▸ Supplied entries:
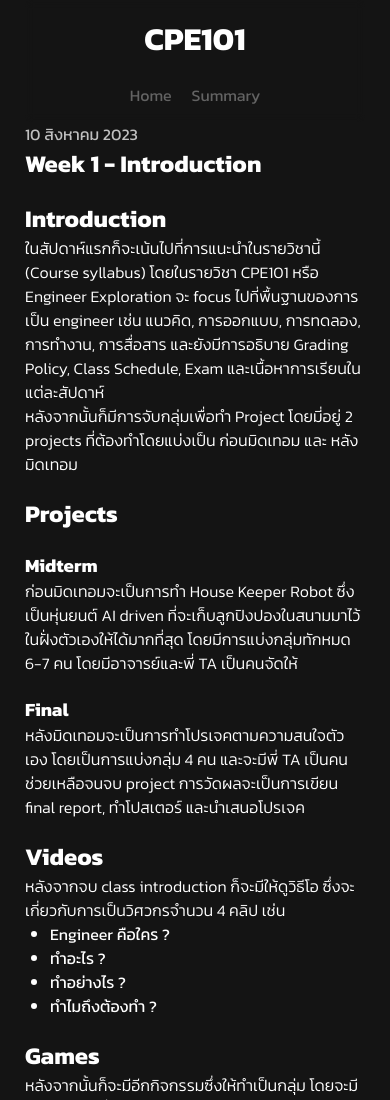
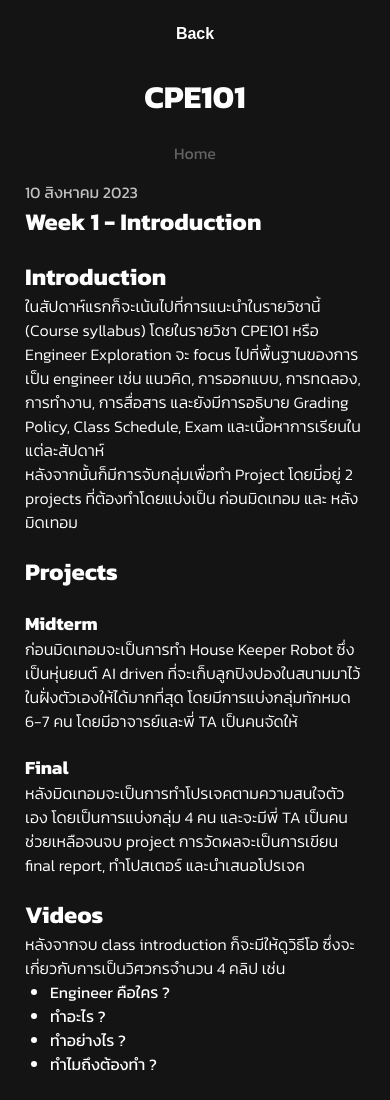
Before and after one commit to Mirailisc/cpe101-viewbook, an Astro site: page /summary/week-1 in a window 390 px wide. Shown: the top 1100 px of the page. Built offline with nearby package versions, Linux system fonts and the light colour scheme; Astro itself is replaced by a stand-in of ours.

Commit message:
transition

```diff
--- /dev/null
+++ b/src/components/SummaryNav/index.module.scss
@@ -0,0 +1,49 @@
+.navbar {
+  display: flex;
+  justify-content: space-between;
+  align-items: center;
+  padding: 15px 0;
+  backdrop-filter: blur(4px);
+  position: sticky;
+  top: 0;
+  left: 0;
+  right: 0;
+
+  .navlinks {
+    display: flex;
+    gap: 20px;
+    align-items: center;
+  }
+
+  button {
+    color: #FFFFFF;
+    background-color: transparent;
+    border: 0;
+    padding: 10px 20px;
+    border-radius: 5px;
+    font-size: 16px;
+    font-weight: bold;
+    transition: all 300ms;
+    cursor: pointer;
+
+    &:hover {
+      background-color: #2e2e2e;
+    }
+  }
+
+  a {
+    text-decoration: none;
+    color: #636363;
+
+    &:hover {
+      color: #ffffff;
+    }
+  }
+
+  @media screen and (max-width: 450px) {
+    flex-direction: column;
+    gap: 20px;
+    align-items: center;
+    justify-content: center;
+  }
+}
--- a/src/components/Header/Header.tsx
+++ b/src/components/SummaryNav/index.tsx
@@ -1,15 +1,17 @@
 import styles from './index.module.scss'
 
-const Header: React.FC = (): JSX.Element => {
+const SummaryNav: React.FC = (): JSX.Element => {
   return (
     <div className={styles.navbar}>
+      <a href="/summary">
+        <button>Back</button>
+      </a>
       <h1>CPE101</h1>
       <div className={styles.navlinks}>
         <a href="/">Home</a>
-        <a href="/summary">Summary</a>
       </div>
     </div>
   )
 }
 
-export default Header
+export default SummaryNav
--- a/src/layouts/SummaryWeek.astro
+++ b/src/layouts/SummaryWeek.astro
@@ -1,7 +1,8 @@
 ---
 import type { CollectionEntry } from 'astro:content'
 import BaseHead from '../components/BaseHead.astro'
-import Header from '../components/Header/Header'
+import SummaryNav from '../components/SummaryNav'
+import { ViewTransitions } from 'astro:transitions'
 
 type Props = CollectionEntry<'summary'>['data']
 
@@ -11,6 +12,7 @@ const { title, description, pubDate } = Astro.props
 <html lang="en">
   <head>
     <BaseHead title={title} description={description} />
+    <ViewTransitions />
     <style lang="scss">
       .title {
         margin-bottom: 20px;
@@ -21,7 +23,9 @@ const { title, description, pubDate } = Astro.props
       }
     </style>
     <style is:inline>
-      h2,h3,h4 {
+      h2,
+      h3,
+      h4 {
         margin-top: 20px;
       }
 
@@ -34,7 +38,9 @@ const { title, description, pubDate } = Astro.props
 
   <body>
     <main>
-      <Header />
+      <div transition:name="nav">
+        <SummaryNav />
+      </div>
       <article>
         <div class="prose">
           <div class="title">
```
Also changed, not shown: src/components/Navbar/index.tsx (added, +15 -0 lines), src/pages/index.astro (+6 -2 lines), src/pages/summary/index.astro (+6 -2 lines), src/components/Navbar/index.module.scss (renamed from src/components/Header/index.module.scss).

▸ Task prompt: A single number is requested: the count of lines in the data that hold "color".

▸ Task solution: 5